** Opening Data shown block **

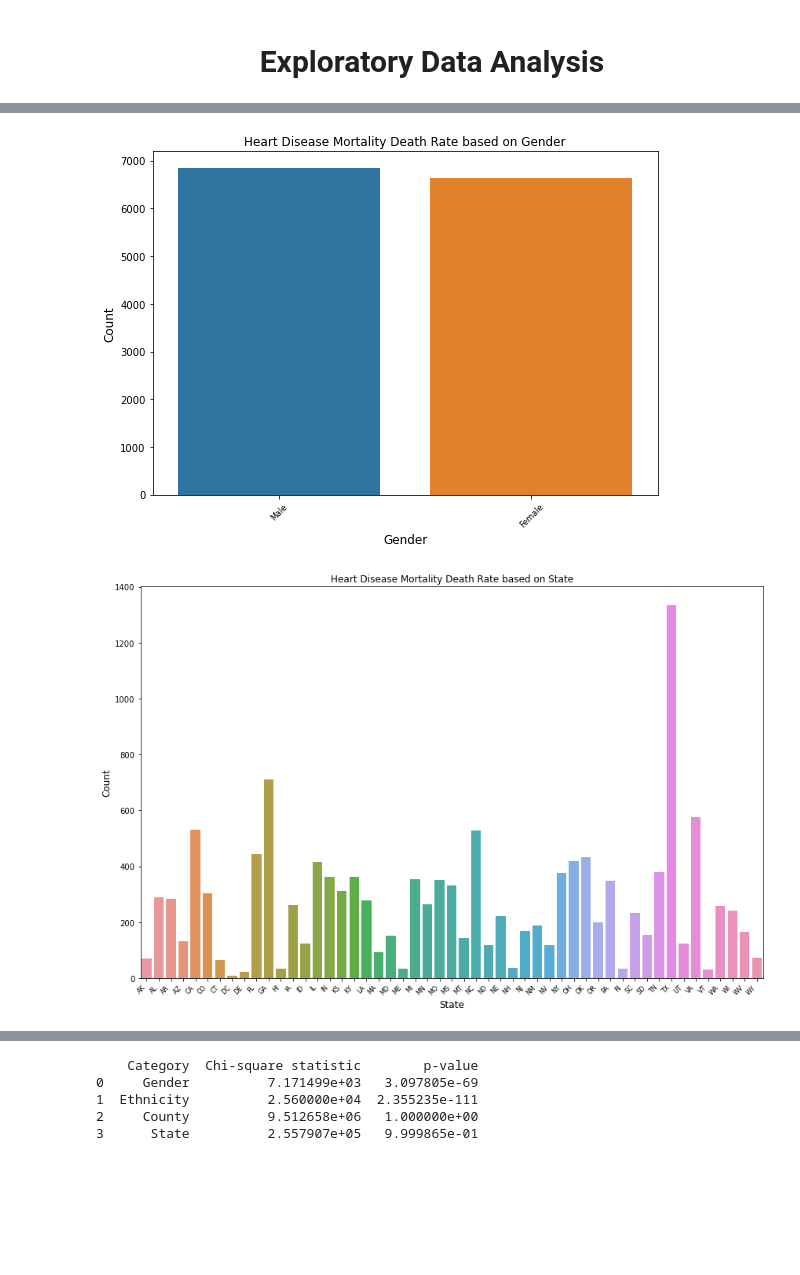
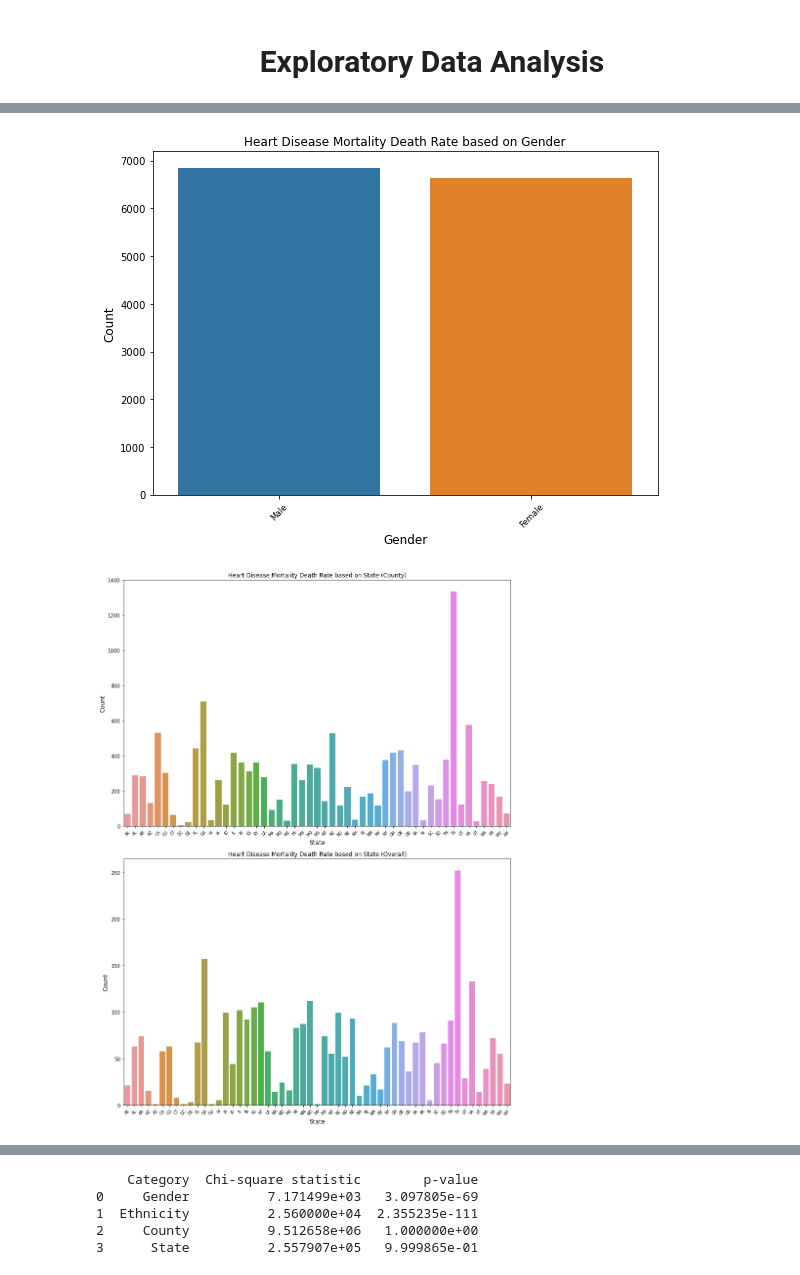
Before and after one commit to Aaron-m-ram/end-to-end-statistical-analysis, a Jupyter notebook: final_proj.ipynb, the cells around one changed output, grey strips where cells are left out. Drawn from its saved outputs; the diff is of its cells as text; code cells hidden in the pictures; blank space fills up the shorter version.

Commit message:
Combined zscore and boxplot overall
combine the code from the separate file final_proj_v3.ipynb. into the main file. Cleaned up to match the formatting as well.

```diff
--- a/final_proj.ipynb
+++ b/final_proj.ipynb
@@ -117,61 +117,69 @@ sns.countplot(data=cleaned_county_df, x='Gender')
 plt.title('Heart Disease Mortality Death Rate based on Gender', fontsize=12)
 plt.xticks(rotation=45, fontsize=8)  # Decrease font size
 plt.xlabel('Gender', fontsize=12)
 plt.ylabel('Count', fontsize=12)
 plt.tight_layout()  # Adjust layout to prevent overlapping
 plt.show()
 
 
 #Below is for States
 
-plt.figure(figsize=(12, 8))  # Countplot for State
-sns.countplot(data=cleaned_county_df, x='State')
-plt.title('Heart Disease Mortality Death Rate based on State', fontsize=12)
-plt.xticks(rotation=45, ha='right', fontsize=8)  # Decrease font size
-plt.xlabel('State', fontsize=12)
-plt.ylabel('Count', fontsize=12)
+import matplotlib.pyplot as plt
+import seaborn as sns
+
+# Create a figure and axes with a 2x1 layout
+fig, axs = plt.subplots(nrows=2, ncols=1, figsize=(12, 16))
+
+# Subplot 1: Countplot for State in cleaned_county_df
+sns.countplot(data=cleaned_county_df, x='State', ax=axs[0])
+axs[0].set_title('Heart Disease Mortality Death Rate based on State (County)', fontsize=12)
+axs[0].tick_params(axis='x', labelrotation=45, labelsize=8)  # Rotate and decrease x-axis tick label size
+axs[0].set_xlabel('State', fontsize=12)
+axs[0].set_ylabel('Count', fontsize=12)
+
+# Subplot 2: Countplot for State in cleaned_county_overall_df
+sns.countplot(data=cleaned_county_overall_df, x='State', ax=axs[1])
+axs[1].set_title('Heart Disease Mortality Death Rate based on State (Overall)', fontsize=12)
+axs[1].tick_params(axis='x', labelrotation=45, labelsize=8)  # Rotate and decrease x-axis tick label size
+axs[1].set_xlabel('State', fontsize=12)
+axs[1].set_ylabel('Count', fontsize=12)
+
 plt.tight_layout()  # Adjust layout to prevent overlapping
 plt.show()
 
-plt.figure(figsize=(12, 8))  # Countplot for State Overall
-sns.countplot(data=cleaned_county_overall_df, x='State')
-plt.title('Heart Disease Mortality Death Rate based on State', fontsize=12)
-plt.xticks(rotation=45, ha='right', fontsize=8)  # Decrease font size
-plt.xlabel('State', fontsize=12)
-plt.ylabel('Count', fontsize=12)
-plt.tight_layout()  # Adjust layout to prevent overlapping
-plt.show()
 
 
 
 #Below is the top 10 counties
 
 # Calculate the top 10 counties based on heart disease mortality death rate
 top_counties = cleaned_county_df['County'].value_counts().nlargest(10).index
 top_counties_overall = cleaned_county_overall_df['County'].value_counts().nlargest(10).index
 
 # Filter the dataset to include only the top 10 counties
 top_county_data = cleaned_county_df[cleaned_county_df['County'].isin(top_counties)]
 top_county_data_overall = cleaned_county_overall_df[cleaned_county_overall_df['County'].isin(top_counties_overall)]
 
-plt.figure(figsize=(12, 8))
-sns.countplot(data=top_county_data, x='County', order=top_counties)
-plt.title('Top 10 Heart Disease Mortality Death Rate by County', fontsize=12)
-plt.xticks(rotation=45, ha='right', fontsize=8)
-plt.xlabel('County', fontsize=12)
-plt.ylabel('Count', fontsize=12)
-plt.tight_layout()
+# Create a figure and axes with a 2x1 layout
+fig, axs = plt.subplots(nrows=2, ncols=1, figsize=(12, 16))
+
+# Subplot 1: Countplot for top 10 counties' heart disease mortality death rates
+sns.countplot(data=top_county_data, x='County', order=top_counties, ax=axs[0])
+axs[0].set_title('Top 10 Heart Disease Mortality Death Rate by County', fontsize=12)
+axs[0].tick_params(axis='x', labelrotation=45, labelsize=8)  # Rotate and decrease x-axis tick label size
+axs[0].set_xlabel('County', fontsize=12)
+axs[0].set_ylabel('Count', fontsize=12)
+
+# Subplot 2: Countplot for top 10 counties' heart disease mortality death rates (overall)
+sns.countplot(data=top_county_data_overall, x='County', order=top_counties_overall, ax=axs[1])
+axs[1].set_title('Top 10 Heart Disease Mortality Death Rate by County (Overall)', fontsize=12)
+axs[1].tick_params(axis='x', labelrotation=45, labelsize=8)  # Rotate and decrease x-axis tick label size
+axs[1].set_xlabel('County', fontsize=12)
+axs[1].set_ylabel('Count', fontsize=12)
+
+plt.tight_layout()  # Adjust layout to prevent overlapping
 plt.show()
-
-plt.figure(figsize=(12, 8))
-sns.countplot(data=top_county_data_overall, x='County', order=top_counties_overall)
-plt.title('Top 10 Heart Disease Mortality Death Rate by County', fontsize=12)
-plt.xticks(rotation=45, ha='right', fontsize=8)
-plt.xlabel('County', fontsize=12)
-plt.ylabel('Count', fontsize=12)
-plt.tight_layout()
-plt.show()
 # %% [output]
 [figure]
 [figure]
-[figure, old version]
+[figure, new version]
```
Also changed, not shown: parts of 10 cells of this notebook.
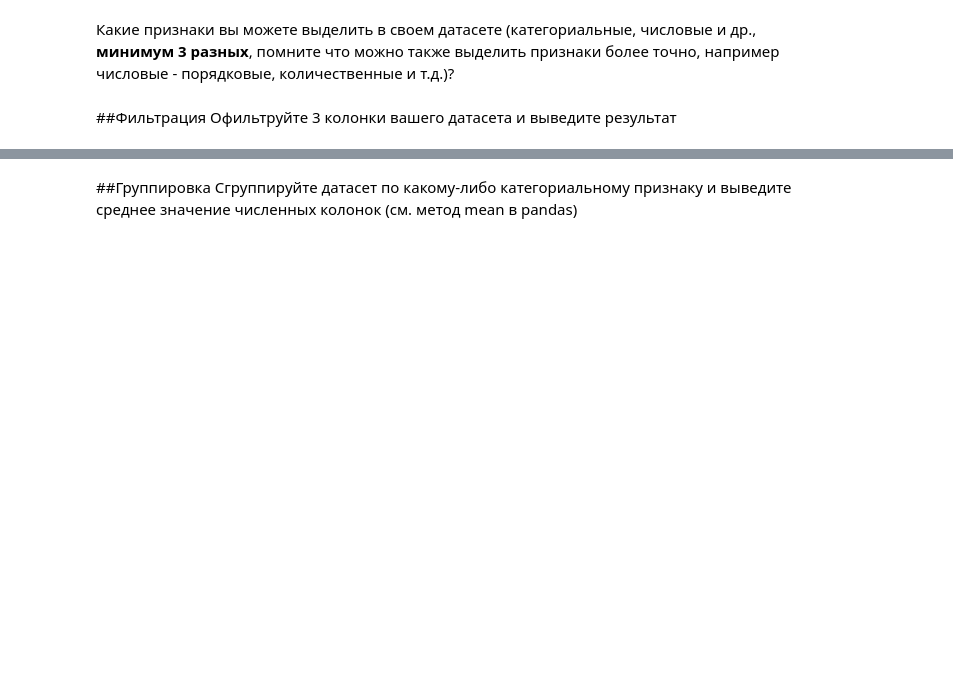
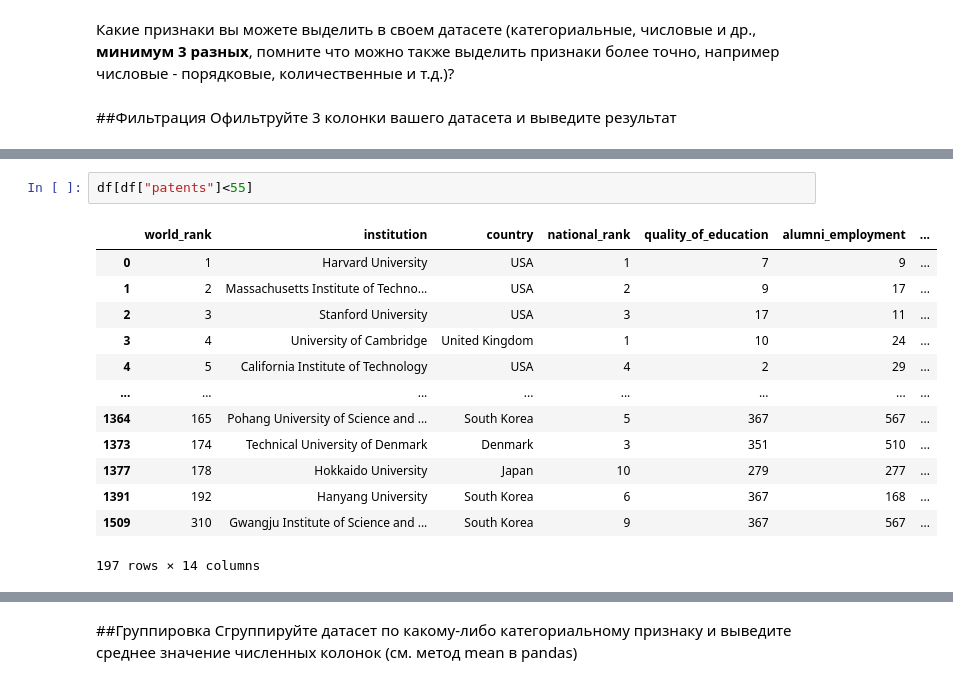
Before and after one commit to Julianamihailova/laba, a Jupyter notebook: lab1/Задание_1.ipynb, the cells around one changed output, grey strips where cells are left out. Cells and saved outputs as stored; diff of their text form; blank space fills up the shorter version.

```diff
--- a/lab1/Задание_1.ipynb
+++ b/lab1/Задание_1.ipynb
@@ -65,0 +134,16 @@ df
+# %%
+df[df["patents"]<55]
+# %% [output]
+|  | world_rank | institution | country | national_rank | quality_of_education | alumni_employment | ... |
+| 0 | 1 | Harvard University | USA | 1 | 7 | 9 | ... |
+| 1 | 2 | Massachusetts Institute of Techno... | USA | 2 | 9 | 17 | ... |
+| 2 | 3 | Stanford University | USA | 3 | 17 | 11 | ... |
+| 3 | 4 | University of Cambridge | United Kingdom | 1 | 10 | 24 | ... |
+| 4 | 5 | California Institute of Technology | USA | 4 | 2 | 29 | ... |
+| ... | ... | ... | ... | ... | ... | ... | ... |
+| 1364 | 165 | Pohang University of Science and ... | South Korea | 5 | 367 | 567 | ... |
+| 1373 | 174 | Technical University of Denmark | Denmark | 3 | 351 | 510 | ... |
+| 1377 | 178 | Hokkaido University | Japan | 10 | 279 | 277 | ... |
+| 1391 | 192 | Hanyang University | South Korea | 6 | 367 | 168 | ... |
+| 1509 | 310 | Gwangju Institute of Science and ... | South Korea | 9 | 367 | 567 | ... |
+197 rows × 14 columns
```
Also changed, not shown: parts of 21 cells of this notebook.
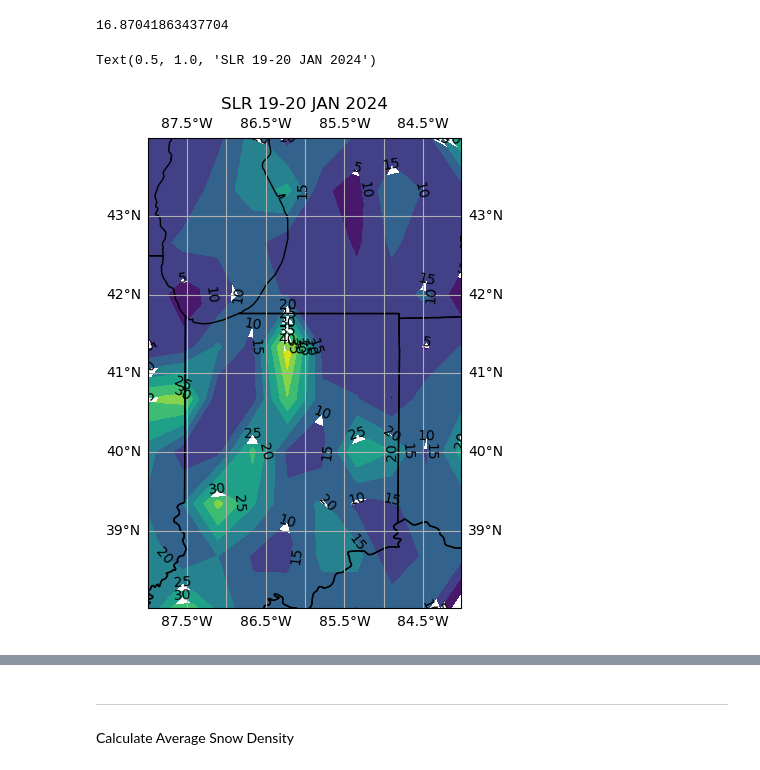
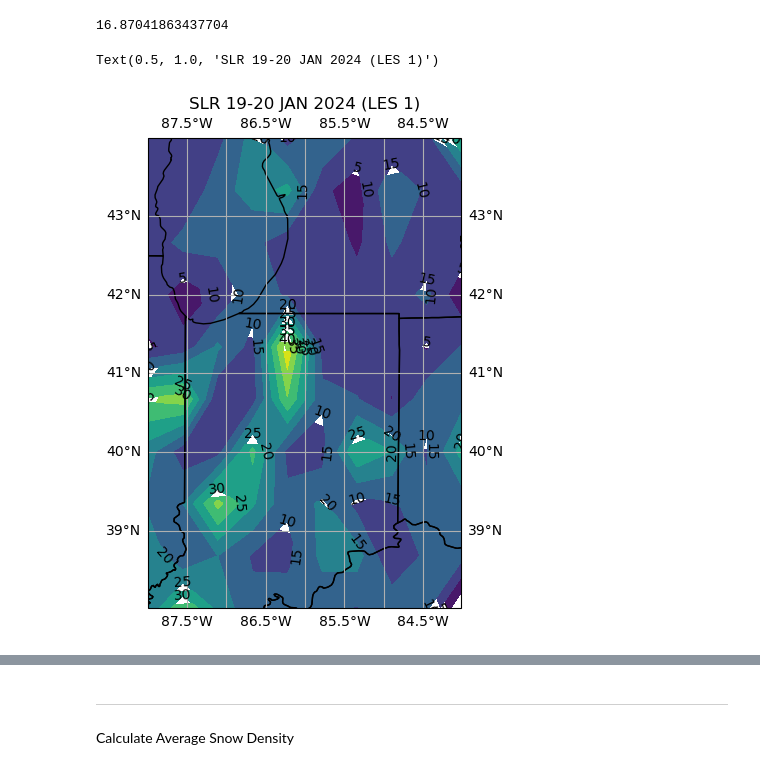
Before and after one commit to ROME-git/EAPS507_Final_Fall2024, a Jupyter notebook: snowfall_plots.ipynb, the cells around one changed output, grey strips where cells are left out. Drawn from its saved outputs; the diff is of its cells as text; code cells hidden in the pictures.

```diff
--- a/snowfall_plots.ipynb
+++ b/snowfall_plots.ipynb
@@ -228,21 +296,21 @@ combined_df_L1['SLR'].mean()
 # %%
 fig,ax = plt.subplots(figsize=(4, 5), subplot_kw={'projection': ccrs.PlateCarree()})
 fig.tight_layout()
 grid_lat, grid_lon, grid_values = plotable(combined_df_L1)
 latmin_n = 20
 latmax_n = 70
 lonmin_n = -160
 lonmax_n = -60
 extent = [lonmin_n,lonmax_n,latmin_n,latmax_n]
 
 ax.coastlines()
 ax.add_feature(cfeature.BORDERS, linestyle='-', alpha=1)
 ax.add_feature(cfeature.STATES, linestyle='-', alpha=1)
 ax.gridlines(draw_labels=True)
 contour = ax.contourf(grid_lon, grid_lat, grid_values, cmap='viridis',levels = np.arange(5,50,5))
 
 ax.clabel(contour, inline = True, colors = 'black')
-plt.title('SLR 19-20 JAN 2024')
+plt.title('SLR 19-20 JAN 2024 (LES 1)')
 # %% [output]
-Text(0.5, 1.0, 'SLR 19-20 JAN 2024')
+Text(0.5, 1.0, 'SLR 19-20 JAN 2024 (LES 1)')
-[figure, old version]
+[figure, new version]
```
Also changed, not shown: parts of 21 cells of this notebook.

** Closing Data shown block **

Whenever the word "overlapping" shows up in a line of the entries above, copy that line.

**Output below**
 plt.tight_layout()  # Adjust layout to prevent overlapping
 plt.tight_layout()  # Adjust layout to prevent overlapping
-plt.tight_layout()  # Adjust layout to prevent overlapping
+plt.tight_layout()  # Adjust layout to prevent overlapping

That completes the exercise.